(Revision tracking records)
────────────────────────────────────────
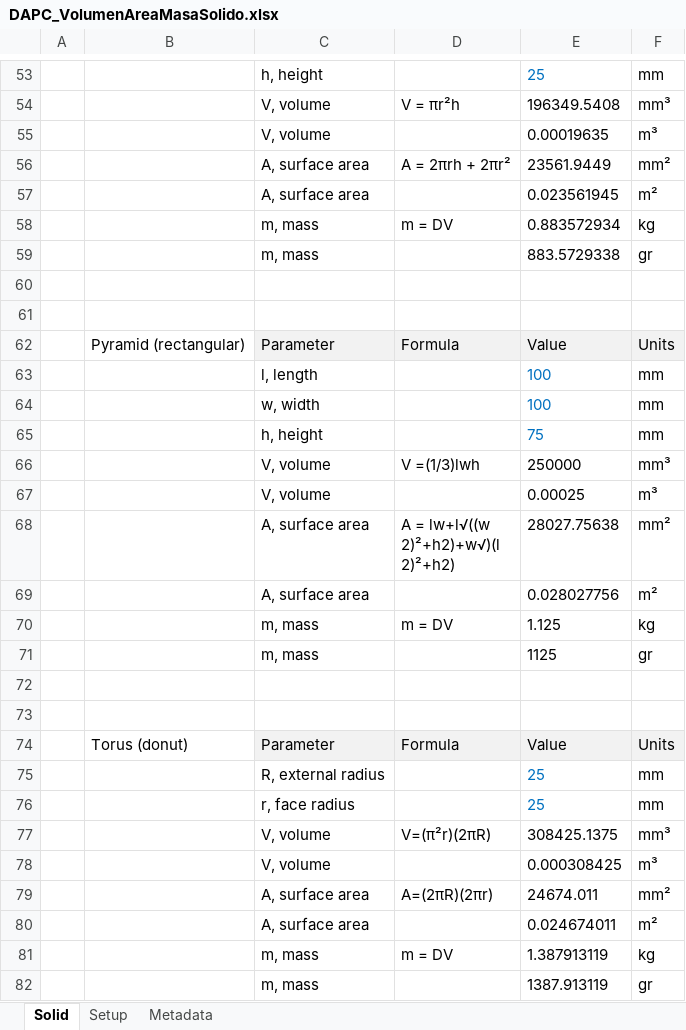
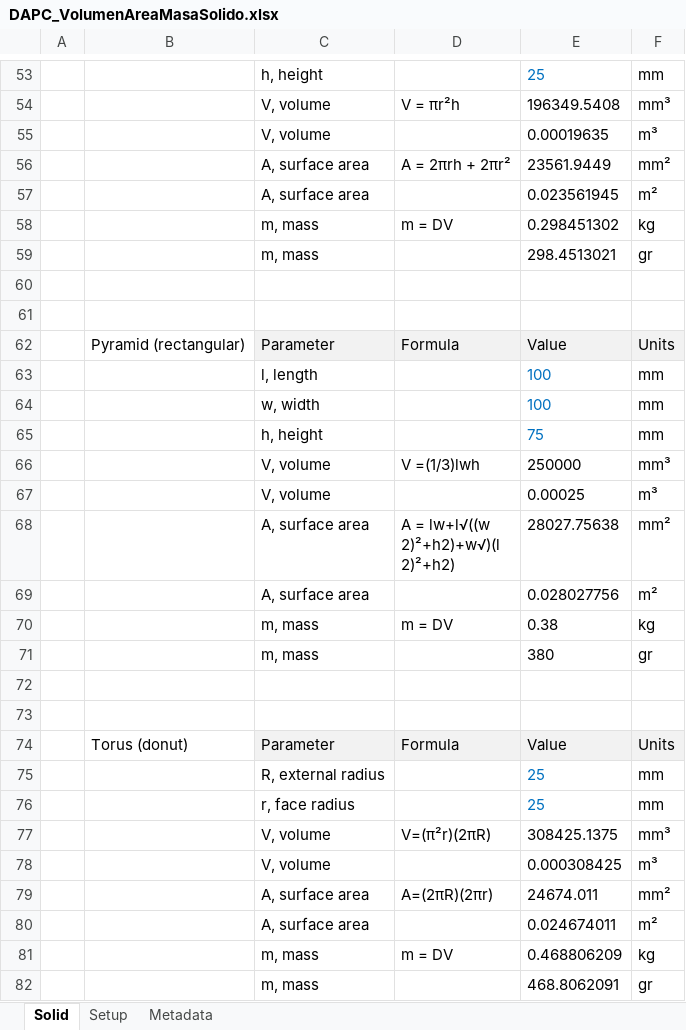
Before and after one commit to rcfdtools/R.DAPC, an Excel workbook: file/table/DAPC_VolumenAreaMasaSolido.xlsx, sheet Solid, drawn as a sheet; only a part is shown, gaps mark what is left out; values as stored, in another font and other column widths than the file's, no borders; charts and pictures not drawn; the diff covers the shown part only; the diff names each change by its address in the sheet, - before the commit and + after, or states it on an @@ line.

```diff
--- a/file/table/DAPC_VolumenAreaMasaSolido.xlsx (sheet Solid)
+++ b/file/table/DAPC_VolumenAreaMasaSolido.xlsx (sheet Solid)
-E58: 0.883572934
+E58: 0.298451302
-E59: 883.5729338
+E59: 298.4513021
-E70: 1.125
+E70: 0.38
-E71: 1125
+E71: 380
-E81: 1.387913119
+E81: 0.468806209
-E82: 1387.913119
+E82: 468.8062091
```
Also changed, not shown: 16 edited cells elsewhere in this sheet, sheet Setup, formulas that keep their value, charts or pictures, 1 other file.
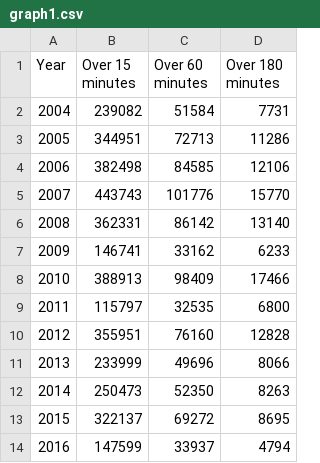
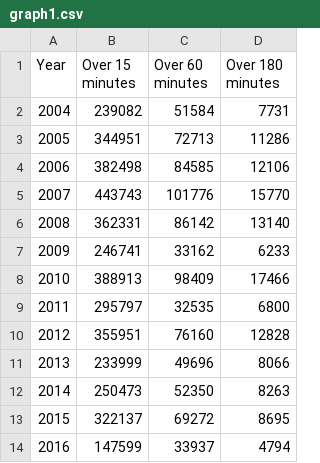
Before and after one commit to ryanleewatts/final-project, a CSV file: graph1.csv, drawn as a sheet.

Commit message:
Create graph1.csv

```diff
--- a/graph1.csv
+++ b/graph1.csv
@@ -6,5 +6,5 @@ Year,Over 15 minutes,Over 60 minutes,Over 180 minutes
 2008,362331,86142,13140
-2009,146741,33162,6233
+2009,246741,33162,6233
 2010,388913,98409,17466
-2011,115797,32535,6800
+2011,295797,32535,6800
 2012,355951,76160,12828
```
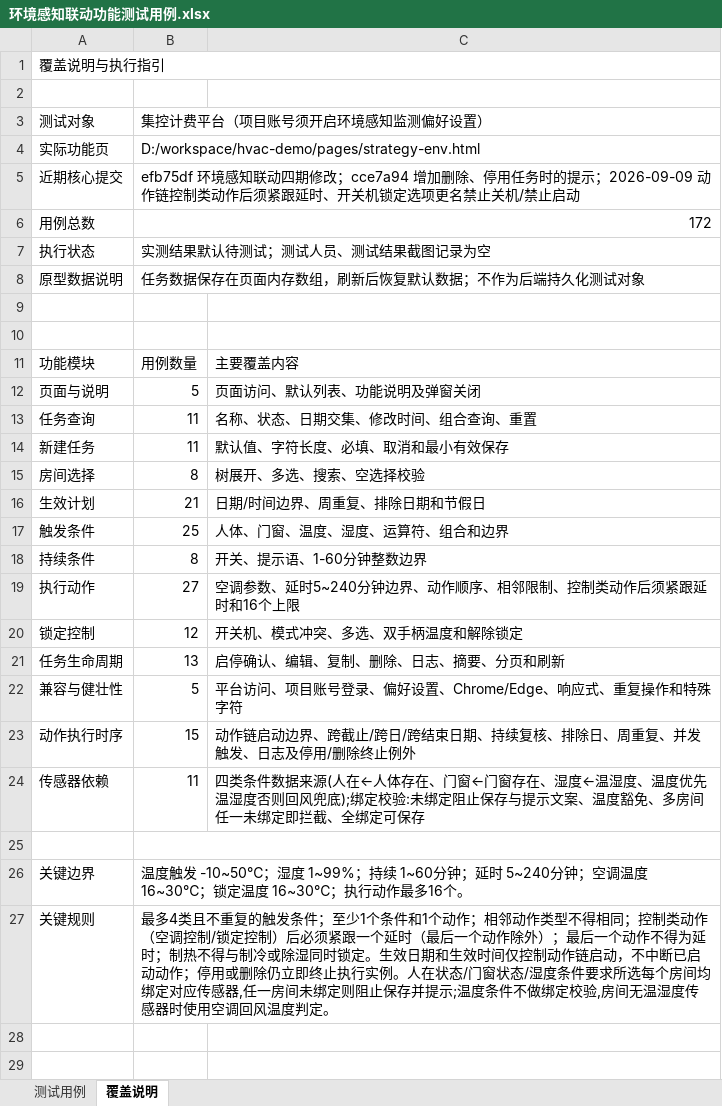
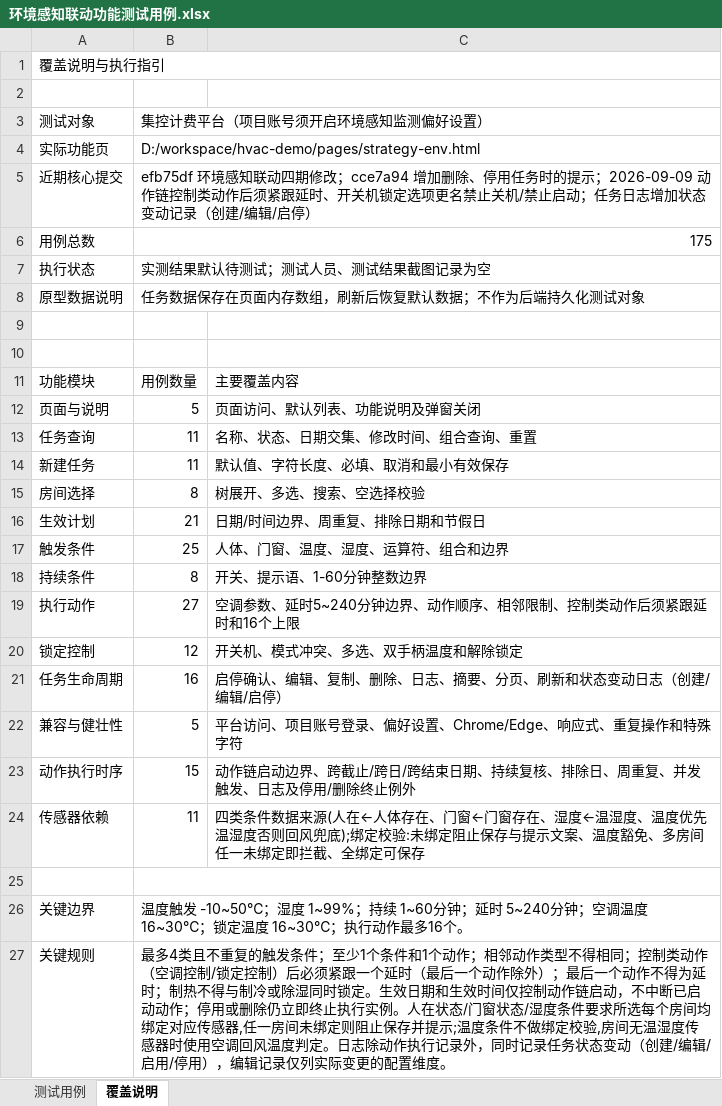
Before and after one commit to hidingwenwu/hvac-demo, an Excel workbook: testcase/环境感知联动功能测试用例.xlsx, sheet 覆盖说明, drawn as a sheet; values as stored, in another font and other column widths than the file's, no borders; the diff names each change by its address in the sheet, - before the commit and + after, or states it on an @@ line.

```diff
--- a/testcase/环境感知联动功能测试用例.xlsx (sheet 覆盖说明)
+++ b/testcase/环境感知联动功能测试用例.xlsx (sheet 覆盖说明)
-B5: …禁止启动
+B5: …禁止启动；任务日志增加状态变动记录（创建/编辑/启停）
-B6: 172
+B6: 175
-B21: 13
+B21: 16
-C21: 启停确认、编辑、复制、删除、日志、摘要、分页和刷新
+C21: 启停确认、编辑、复制、删除、日志、摘要、分页、刷新和状态变动日志（创建/编辑/启停）
-B27: …度判定。
+B27: …度判定。日志除动作执行记录外，同时记录任务状态变动（创建/编辑/启用/停用），编辑记录仅列实际变更的配置维度。
```
Also changed, not shown: sheet 测试用例, 8 other files.
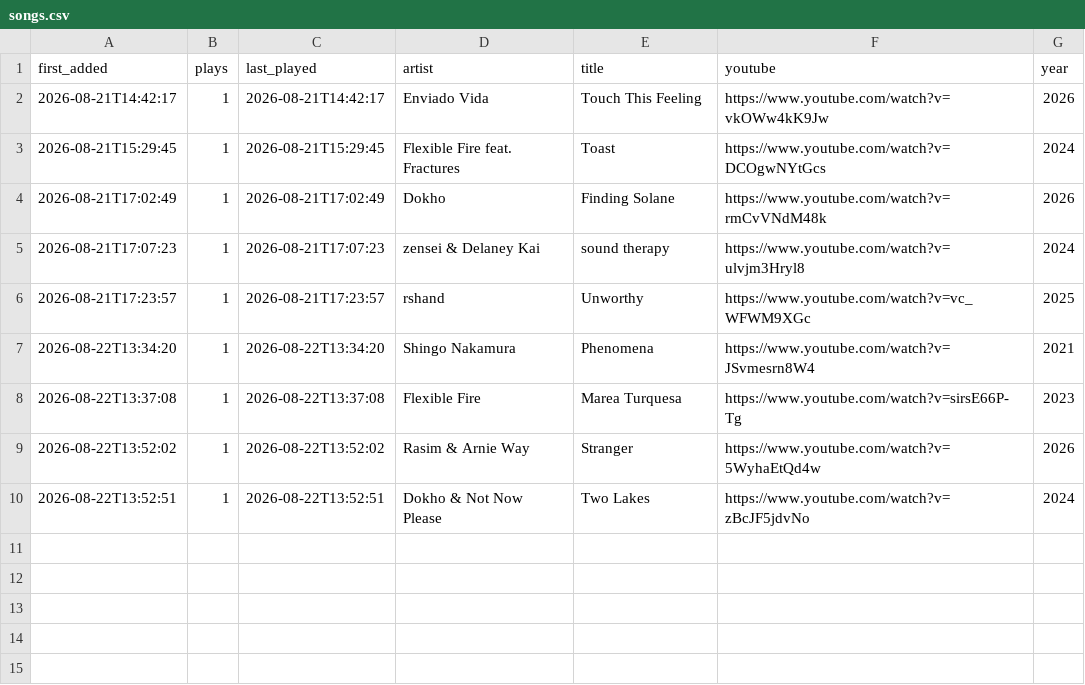
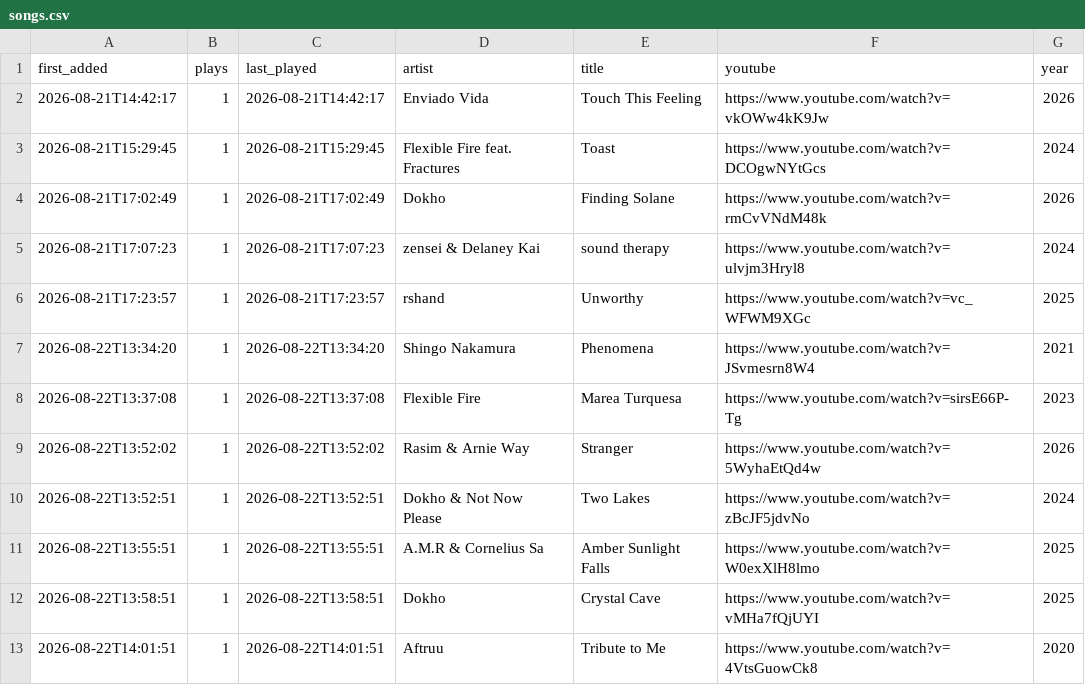
Before and after one commit to MarcelBuian/marcel-vibe, a CSV file: radio-tracklog/radios/monstercat-silk/songs.csv, drawn as a sheet.

```diff
--- a/radio-tracklog/radios/monstercat-silk/songs.csv
+++ b/radio-tracklog/radios/monstercat-silk/songs.csv
@@ -10 +10,4 @@ first_added,plays,last_played,artist,title,youtube,year
 2026-08-22T13:52:51,1,2026-08-22T13:52:51,Dokho & Not Now Please,Two Lakes,https://www.youtube.com/watch?v=zBcJF5jdvNo,2024
+2026-08-22T13:55:51,1,2026-08-22T13:55:51,A.M.R & Cornelius Sa,Amber Sunlight Falls,https://www.youtube.com/watch?v=W0exXlH8lmo,2025
+2026-08-22T13:58:51,1,2026-08-22T13:58:51,Dokho,Crystal Cave,https://www.youtube.com/watch?v=vMHa7fQjUYI,2025
+2026-08-22T14:01:51,1,2026-08-22T14:01:51,Aftruu,Tribute to Me,https://www.youtube.com/watch?v=4VtsGuowCk8,2020
```
Also changed, not shown: 5 other files.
────────────────────────────────────────
▶ _WHAT IS BEING ASKED_:
Hand back the data exactly as it appears, with all pictures cut.

▶ _RESPONSE BELOW_:
Before and after one commit to rcfdtools/R.DAPC, an Excel workbook: file/table/DAPC_VolumenAreaMasaSolido.xlsx, sheet Solid, drawn as a sheet; only a part is shown, gaps mark what is left out; values as stored, in another font and other column widths than the file's, no borders; charts and pictures not drawn; the diff covers the shown part only; the diff names each change by its address in the sheet, - before the commit and + after, or states it on an @@ line.

```diff
--- a/file/table/DAPC_VolumenAreaMasaSolido.xlsx (sheet Solid)
+++ b/file/table/DAPC_VolumenAreaMasaSolido.xlsx (sheet Solid)
-E58: 0.883572934
+E58: 0.298451302
-E59: 883.5729338
+E59: 298.4513021
-E70: 1.125
+E70: 0.38
-E71: 1125
+E71: 380
-E81: 1.387913119
+E81: 0.468806209
-E82: 1387.913119
+E82: 468.8062091
```
Also changed, not shown: 16 edited cells elsewhere in this sheet, sheet Setup, formulas that keep their value, charts or pictures, 1 other file.
Before and after one commit to ryanleewatts/final-project, a CSV file: graph1.csv, drawn as a sheet.

Commit message:
Create graph1.csv

```diff
--- a/graph1.csv
+++ b/graph1.csv
@@ -6,5 +6,5 @@ Year,Over 15 minutes,Over 60 minutes,Over 180 minutes
 2008,362331,86142,13140
-2009,146741,33162,6233
+2009,246741,33162,6233
 2010,388913,98409,17466
-2011,115797,32535,6800
+2011,295797,32535,6800
 2012,355951,76160,12828
```
Before and after one commit to hidingwenwu/hvac-demo, an Excel workbook: testcase/环境感知联动功能测试用例.xlsx, sheet 覆盖说明, drawn as a sheet; values as stored, in another font and other column widths than the file's, no borders; the diff names each change by its address in the sheet, - before the commit and + after, or states it on an @@ line.

```diff
--- a/testcase/环境感知联动功能测试用例.xlsx (sheet 覆盖说明)
+++ b/testcase/环境感知联动功能测试用例.xlsx (sheet 覆盖说明)
-B5: …禁止启动
+B5: …禁止启动；任务日志增加状态变动记录（创建/编辑/启停）
-B6: 172
+B6: 175
-B21: 13
+B21: 16
-C21: 启停确认、编辑、复制、删除、日志、摘要、分页和刷新
+C21: 启停确认、编辑、复制、删除、日志、摘要、分页、刷新和状态变动日志（创建/编辑/启停）
-B27: …度判定。
+B27: …度判定。日志除动作执行记录外，同时记录任务状态变动（创建/编辑/启用/停用），编辑记录仅列实际变更的配置维度。
```
Also changed, not shown: sheet 测试用例, 8 other files.
Before and after one commit to MarcelBuian/marcel-vibe, a CSV file: radio-tracklog/radios/monstercat-silk/songs.csv, drawn as a sheet.

```diff
--- a/radio-tracklog/radios/monstercat-silk/songs.csv
+++ b/radio-tracklog/radios/monstercat-silk/songs.csv
@@ -10 +10,4 @@ first_added,plays,last_played,artist,title,youtube,year
 2026-08-22T13:52:51,1,2026-08-22T13:52:51,Dokho & Not Now Please,Two Lakes,https://www.youtube.com/watch?v=zBcJF5jdvNo,2024
+2026-08-22T13:55:51,1,2026-08-22T13:55:51,A.M.R & Cornelius Sa,Amber Sunlight Falls,https://www.youtube.com/watch?v=W0exXlH8lmo,2025
+2026-08-22T13:58:51,1,2026-08-22T13:58:51,Dokho,Crystal Cave,https://www.youtube.com/watch?v=vMHa7fQjUYI,2025
+2026-08-22T14:01:51,1,2026-08-22T14:01:51,Aftruu,Tribute to Me,https://www.youtube.com/watch?v=4VtsGuowCk8,2020
```
Also changed, not shown: 5 other files.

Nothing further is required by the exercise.